Starring: The Rev. C.L. Bryant, Glenn Beck, Rep. Allan West, Herman Cain, Andrew Breitbart, Thomas Sowell, Alveda King, Star Parker, Jesse Lee Patterson, Armstrong Williams

Genre: Documentary

Audience: Older children to adults

Rating: PG

Runtime: 111 minutes

Distributor: Rocky Mountain Pictures

Director: Pritchett Cotton

Executive Producer: Luke Livingston

Producer: Beverly Zaslow

Writer: Pritchett Cotten

Address Comments To:

Ron Rodgers and Randy Slaughter, Principal Partners, Rocky Mountain Pictures
4239 Lincoln Pines Court
Salt Lake City, UT 84124
Phone: (801) 943-1720; Fax: (801) 944-8709
Website: www.rockymtnpictures.com; Email: ron@rockymtnpictures.com

Content:

(CC, BB, ACAC, So, P, L, S, M) Strong Christian, moral worldview as The Reverend C.L. Bryant shares his story and listens to the stories of other African Americans and their sentiments on the freedom of the African Americans of today, some advocate moving forward together as one while others still seek reparation or penitence of some kind for the plight of the African American during slavery, Jim Crow era, etc., plus strong anti-socialist worldview exposing the negative outcomes of big government and government welfare programs in the black or poor communities with some socialist comments and a patriotic worldview expressed to a lesser degree; about three to five light obscenities and profanities, plus the “n” word is spoken as a black man recounts his experiences; no violence but some yelling and arguing among people with different opinions on issues; no sexual content but woman interviewed appears to be a prostitute on the street; no nudity; no alcohol; no smoking/drug use; and, light miscellaneous immorality but just discussed.


Summary:

RUNAWAY SLAVE is a compelling, intriguing documentary that explores race and politics in America and to what extent African Americans believe they are free from tyranny in the 21st Century. The worldview of RUNAWAY SLAVE is Christian with some pro-socialist and anti-socialist arguing back and forth, but the movie ultimately admonishes Americans to run from socialism and progressivism and stay free.


Review:

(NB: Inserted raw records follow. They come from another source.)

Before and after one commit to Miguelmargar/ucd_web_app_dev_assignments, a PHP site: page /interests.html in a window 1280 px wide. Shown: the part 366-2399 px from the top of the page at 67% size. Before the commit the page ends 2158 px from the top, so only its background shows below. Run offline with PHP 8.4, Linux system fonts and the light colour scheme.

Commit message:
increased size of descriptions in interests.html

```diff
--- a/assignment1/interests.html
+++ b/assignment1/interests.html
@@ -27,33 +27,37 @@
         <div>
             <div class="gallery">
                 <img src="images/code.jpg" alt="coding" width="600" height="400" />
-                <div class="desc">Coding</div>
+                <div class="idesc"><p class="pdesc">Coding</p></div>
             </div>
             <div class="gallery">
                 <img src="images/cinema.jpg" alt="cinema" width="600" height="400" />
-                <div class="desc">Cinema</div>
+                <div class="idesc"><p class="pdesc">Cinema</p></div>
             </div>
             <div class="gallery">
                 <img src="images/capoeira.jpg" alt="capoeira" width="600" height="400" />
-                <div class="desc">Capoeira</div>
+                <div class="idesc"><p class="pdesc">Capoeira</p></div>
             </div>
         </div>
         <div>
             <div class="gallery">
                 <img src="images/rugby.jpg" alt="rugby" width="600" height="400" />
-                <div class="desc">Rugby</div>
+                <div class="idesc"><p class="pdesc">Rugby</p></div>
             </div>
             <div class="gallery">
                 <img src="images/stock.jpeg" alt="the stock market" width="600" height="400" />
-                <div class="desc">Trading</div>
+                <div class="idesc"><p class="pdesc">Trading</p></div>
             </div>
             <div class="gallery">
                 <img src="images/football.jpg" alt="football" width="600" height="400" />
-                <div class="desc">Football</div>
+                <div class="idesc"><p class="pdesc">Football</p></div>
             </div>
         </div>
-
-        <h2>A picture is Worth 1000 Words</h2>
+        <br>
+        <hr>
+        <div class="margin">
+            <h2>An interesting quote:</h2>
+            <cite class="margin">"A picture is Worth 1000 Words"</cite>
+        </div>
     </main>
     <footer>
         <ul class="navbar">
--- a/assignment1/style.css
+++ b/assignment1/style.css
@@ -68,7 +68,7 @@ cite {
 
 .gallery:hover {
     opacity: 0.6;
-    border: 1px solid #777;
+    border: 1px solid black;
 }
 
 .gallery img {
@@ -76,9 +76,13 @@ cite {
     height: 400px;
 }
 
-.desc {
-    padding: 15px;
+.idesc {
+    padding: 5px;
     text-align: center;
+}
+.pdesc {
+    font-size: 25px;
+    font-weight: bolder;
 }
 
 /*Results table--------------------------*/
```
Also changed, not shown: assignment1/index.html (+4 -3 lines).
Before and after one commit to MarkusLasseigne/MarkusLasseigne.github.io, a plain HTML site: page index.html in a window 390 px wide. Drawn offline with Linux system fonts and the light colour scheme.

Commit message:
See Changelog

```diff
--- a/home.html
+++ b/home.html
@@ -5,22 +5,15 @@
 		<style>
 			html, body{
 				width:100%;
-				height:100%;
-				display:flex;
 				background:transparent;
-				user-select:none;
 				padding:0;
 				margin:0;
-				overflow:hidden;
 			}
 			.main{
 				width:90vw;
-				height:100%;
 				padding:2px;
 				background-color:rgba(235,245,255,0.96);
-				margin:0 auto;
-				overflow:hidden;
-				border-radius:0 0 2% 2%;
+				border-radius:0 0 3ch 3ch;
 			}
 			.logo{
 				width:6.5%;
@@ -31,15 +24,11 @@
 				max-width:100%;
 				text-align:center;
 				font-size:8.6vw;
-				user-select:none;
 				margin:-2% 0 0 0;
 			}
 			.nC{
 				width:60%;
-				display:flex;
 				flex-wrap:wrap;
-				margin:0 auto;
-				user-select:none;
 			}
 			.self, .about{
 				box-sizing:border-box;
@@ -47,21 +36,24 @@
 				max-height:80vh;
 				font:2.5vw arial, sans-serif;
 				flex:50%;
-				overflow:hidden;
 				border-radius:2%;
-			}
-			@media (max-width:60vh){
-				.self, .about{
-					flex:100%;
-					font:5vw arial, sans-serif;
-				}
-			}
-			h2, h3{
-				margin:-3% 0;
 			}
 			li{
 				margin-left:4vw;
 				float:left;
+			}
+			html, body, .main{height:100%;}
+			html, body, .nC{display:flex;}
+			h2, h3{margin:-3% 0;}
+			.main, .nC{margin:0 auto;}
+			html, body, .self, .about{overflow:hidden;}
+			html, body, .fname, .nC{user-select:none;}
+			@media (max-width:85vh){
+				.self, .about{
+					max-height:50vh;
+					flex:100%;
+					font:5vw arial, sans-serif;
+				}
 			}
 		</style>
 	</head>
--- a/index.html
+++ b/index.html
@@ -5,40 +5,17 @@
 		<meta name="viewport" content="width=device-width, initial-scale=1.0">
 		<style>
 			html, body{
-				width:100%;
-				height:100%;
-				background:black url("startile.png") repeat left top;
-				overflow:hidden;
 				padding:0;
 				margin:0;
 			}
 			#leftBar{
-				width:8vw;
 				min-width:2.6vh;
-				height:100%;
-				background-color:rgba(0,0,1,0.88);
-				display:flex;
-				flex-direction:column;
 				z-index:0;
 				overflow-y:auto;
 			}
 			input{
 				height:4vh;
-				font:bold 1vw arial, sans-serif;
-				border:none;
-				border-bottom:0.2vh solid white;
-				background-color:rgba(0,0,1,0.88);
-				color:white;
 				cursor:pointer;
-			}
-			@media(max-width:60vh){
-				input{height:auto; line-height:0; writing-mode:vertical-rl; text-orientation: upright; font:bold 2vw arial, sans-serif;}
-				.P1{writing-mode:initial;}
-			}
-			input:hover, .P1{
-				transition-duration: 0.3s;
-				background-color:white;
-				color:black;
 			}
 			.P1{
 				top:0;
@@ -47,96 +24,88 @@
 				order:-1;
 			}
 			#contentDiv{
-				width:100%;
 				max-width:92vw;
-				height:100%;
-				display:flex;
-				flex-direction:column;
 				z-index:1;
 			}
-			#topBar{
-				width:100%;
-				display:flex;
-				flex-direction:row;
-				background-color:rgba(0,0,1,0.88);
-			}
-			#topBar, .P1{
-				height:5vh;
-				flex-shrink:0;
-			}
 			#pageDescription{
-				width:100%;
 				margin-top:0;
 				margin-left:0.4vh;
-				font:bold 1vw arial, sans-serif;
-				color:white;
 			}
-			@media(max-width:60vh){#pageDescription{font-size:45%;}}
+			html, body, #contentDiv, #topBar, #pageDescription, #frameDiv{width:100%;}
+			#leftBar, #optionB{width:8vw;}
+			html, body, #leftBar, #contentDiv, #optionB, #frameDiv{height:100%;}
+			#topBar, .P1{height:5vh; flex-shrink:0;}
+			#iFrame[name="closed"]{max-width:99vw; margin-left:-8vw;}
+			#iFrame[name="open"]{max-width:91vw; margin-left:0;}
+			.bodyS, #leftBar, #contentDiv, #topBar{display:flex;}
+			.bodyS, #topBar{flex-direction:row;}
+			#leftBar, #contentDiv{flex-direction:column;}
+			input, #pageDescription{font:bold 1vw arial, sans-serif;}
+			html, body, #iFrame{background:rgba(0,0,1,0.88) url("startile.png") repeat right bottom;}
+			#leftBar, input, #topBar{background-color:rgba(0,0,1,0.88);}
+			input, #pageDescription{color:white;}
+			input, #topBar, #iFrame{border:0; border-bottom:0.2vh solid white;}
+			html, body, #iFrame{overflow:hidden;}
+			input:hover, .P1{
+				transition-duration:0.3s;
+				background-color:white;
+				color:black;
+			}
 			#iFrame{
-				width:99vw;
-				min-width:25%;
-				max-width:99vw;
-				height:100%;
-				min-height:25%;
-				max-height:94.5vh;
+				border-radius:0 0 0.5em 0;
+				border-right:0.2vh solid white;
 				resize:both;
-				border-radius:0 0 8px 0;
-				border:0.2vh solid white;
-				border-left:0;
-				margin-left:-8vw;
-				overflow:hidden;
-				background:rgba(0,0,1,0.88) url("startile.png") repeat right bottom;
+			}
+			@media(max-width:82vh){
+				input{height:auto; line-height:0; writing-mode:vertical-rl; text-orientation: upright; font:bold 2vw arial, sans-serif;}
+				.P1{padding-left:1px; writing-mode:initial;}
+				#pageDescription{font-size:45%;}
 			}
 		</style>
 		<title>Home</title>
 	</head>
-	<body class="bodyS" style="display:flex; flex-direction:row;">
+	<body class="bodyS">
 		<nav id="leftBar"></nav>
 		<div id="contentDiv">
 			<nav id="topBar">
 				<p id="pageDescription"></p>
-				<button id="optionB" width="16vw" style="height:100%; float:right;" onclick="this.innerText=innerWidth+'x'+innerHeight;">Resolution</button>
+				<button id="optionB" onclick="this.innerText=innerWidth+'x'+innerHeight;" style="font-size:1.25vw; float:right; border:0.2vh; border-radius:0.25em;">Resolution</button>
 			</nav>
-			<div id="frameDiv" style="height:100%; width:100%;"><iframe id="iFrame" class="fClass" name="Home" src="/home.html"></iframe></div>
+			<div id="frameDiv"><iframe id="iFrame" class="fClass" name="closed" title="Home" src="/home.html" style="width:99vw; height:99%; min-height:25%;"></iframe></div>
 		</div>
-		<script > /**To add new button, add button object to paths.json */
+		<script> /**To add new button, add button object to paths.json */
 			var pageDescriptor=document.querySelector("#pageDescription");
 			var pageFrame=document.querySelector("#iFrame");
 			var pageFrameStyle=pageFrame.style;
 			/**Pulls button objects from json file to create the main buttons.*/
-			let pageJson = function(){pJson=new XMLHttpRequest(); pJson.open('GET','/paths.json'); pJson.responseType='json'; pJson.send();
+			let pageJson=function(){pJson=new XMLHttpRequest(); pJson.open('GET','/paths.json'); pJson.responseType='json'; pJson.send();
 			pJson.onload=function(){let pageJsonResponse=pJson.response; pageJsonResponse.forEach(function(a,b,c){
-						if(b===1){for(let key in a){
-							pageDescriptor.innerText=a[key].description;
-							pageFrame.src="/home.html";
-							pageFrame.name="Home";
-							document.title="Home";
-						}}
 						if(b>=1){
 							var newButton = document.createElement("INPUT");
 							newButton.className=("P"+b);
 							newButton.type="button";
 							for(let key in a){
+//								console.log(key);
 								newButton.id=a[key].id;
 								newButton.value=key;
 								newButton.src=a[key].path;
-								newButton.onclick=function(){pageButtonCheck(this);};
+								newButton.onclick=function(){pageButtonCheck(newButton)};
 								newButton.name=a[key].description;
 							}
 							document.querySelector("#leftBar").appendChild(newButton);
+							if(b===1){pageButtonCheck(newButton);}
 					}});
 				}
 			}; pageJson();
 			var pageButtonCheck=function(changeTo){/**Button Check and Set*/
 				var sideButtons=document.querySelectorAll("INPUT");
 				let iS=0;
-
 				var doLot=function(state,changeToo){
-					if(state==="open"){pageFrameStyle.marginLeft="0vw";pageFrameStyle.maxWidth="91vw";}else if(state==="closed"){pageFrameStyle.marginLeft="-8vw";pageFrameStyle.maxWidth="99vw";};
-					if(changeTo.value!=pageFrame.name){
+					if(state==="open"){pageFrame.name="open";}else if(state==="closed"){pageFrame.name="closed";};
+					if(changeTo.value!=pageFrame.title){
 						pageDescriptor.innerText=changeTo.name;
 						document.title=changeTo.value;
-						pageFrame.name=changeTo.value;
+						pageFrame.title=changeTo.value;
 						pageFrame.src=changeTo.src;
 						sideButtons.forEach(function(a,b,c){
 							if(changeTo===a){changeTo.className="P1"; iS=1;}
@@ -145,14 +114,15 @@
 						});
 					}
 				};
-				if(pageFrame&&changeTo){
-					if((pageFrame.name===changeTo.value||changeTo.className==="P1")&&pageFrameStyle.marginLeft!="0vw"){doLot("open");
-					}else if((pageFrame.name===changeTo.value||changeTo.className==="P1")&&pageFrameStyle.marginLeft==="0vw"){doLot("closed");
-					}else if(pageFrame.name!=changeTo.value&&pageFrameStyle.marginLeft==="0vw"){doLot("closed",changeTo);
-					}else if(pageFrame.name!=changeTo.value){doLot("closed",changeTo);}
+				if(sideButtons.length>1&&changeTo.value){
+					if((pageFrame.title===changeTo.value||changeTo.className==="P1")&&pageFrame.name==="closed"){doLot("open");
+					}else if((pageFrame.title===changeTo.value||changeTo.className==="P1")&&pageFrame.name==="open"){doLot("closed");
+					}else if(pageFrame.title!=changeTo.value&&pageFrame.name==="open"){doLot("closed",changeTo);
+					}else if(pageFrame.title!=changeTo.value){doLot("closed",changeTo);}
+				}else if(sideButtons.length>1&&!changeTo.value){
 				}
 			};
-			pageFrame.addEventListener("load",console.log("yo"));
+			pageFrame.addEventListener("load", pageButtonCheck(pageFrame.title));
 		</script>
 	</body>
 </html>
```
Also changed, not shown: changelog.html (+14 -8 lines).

RUNAWAY SLAVE is an intriguing, compelling documentary. It explores race and politics in America and to what extent African Americans believe they are free.
The movie follows The Rev. C.L. Bryant, an African American and former pastor and activist. He asks the question, “Are we free at last?” The filmmakers show him follow various threads to find the answer to that query.
He attends the “Restore Hope” campaign organized by Glenn Beck at the Lincoln Memorial in Washington, D.C., where the population in attendance is predominantly white. Then, viewers are spirited away to another venue in town where Bryant attends Rev. Al Sharpton’s “Reclaim the Dream” rally, where the population attending is predominantly African American. A myriad of community members, preachers, political leaders, and other personalities are seen giving their insights on the state of the black community, socioeconomic issues, and the government.
In addition to the urban scenes, Bryant also shares his story and heritage as a native of a rural town in Georgia. His 64-acre wooded homeland was passed down to him. He shared how many slaves were allowed to have property. As the camera follows him in his neighborhood, Bryant talks about his Christian faith and his calling as a pastor. He reminisces how he was fired as pastor after nearly a decade due to not making political stances the way the church preferred. The story then follows Bryant back to the urban community and various other locations, including Philadelphia.
At the end of the movie, African American interviewees comment on the freedoms and opportunities they do have in America, and their pride in being an American. Bryant admonishes Americans to run from socialism and progressivism and stay free.
Throughout RUNAEWAY SLAVE, there’s a heavy use of jump cuts, hand-held shooting, creative transitions, juxtapositions of shots that add interest only when not overused. Less is more, and the movie often used far more camera editing tricks than necessary. However, the overall composition of shots is clear.
The worldview of RUNAWAY SLAVE is Christian with a strong socialist and anti-socialist elements as Republican, Democratic, and Tea Party supporters converge to share their clashing social views as they address issues pertinent to all Americans today. Eventually, it’s the anti-socialist, patriotic elements that are reaffirmed at the end by a number of African Americans.
RUNAWAY SLAVE is a very worthwhile experience. It may require some discernment for young children because of some arguing and a woman interviewed on the street, who may be a prostitute.


In Brief:

RUNAWAY SLAVE is a compelling, intriguing documentary. It explores race and politics in America and to what extent African Americans believe they are free. The movie follows The Rev. C.L Bryant, an African American and former pastor and activist. He asks the question, “Are we free at last?” The filmmakers show the reverend follow various threads to find the answer to that query. A myriad of community members, preachers, political leaders, and other personalities give their insights on the state of the black community, socioeconomic issues, and the government.
RUNAWAY SLAVE uses more camera and editing tricks than necessary. However, the overall composition of shots is clear. The worldview of RUNAWAY SLAVE is Christian with a strong anti-socialist viewpoint that is sometimes seen in a negative light as Republican, Democratic, and Tea Party supporters converge to share their clashing social views. RUNAWAY SLAVE is a very worthwhile experience. It may require some discernment for young children because of some arguing and a woman interviewed who may be a prostitute.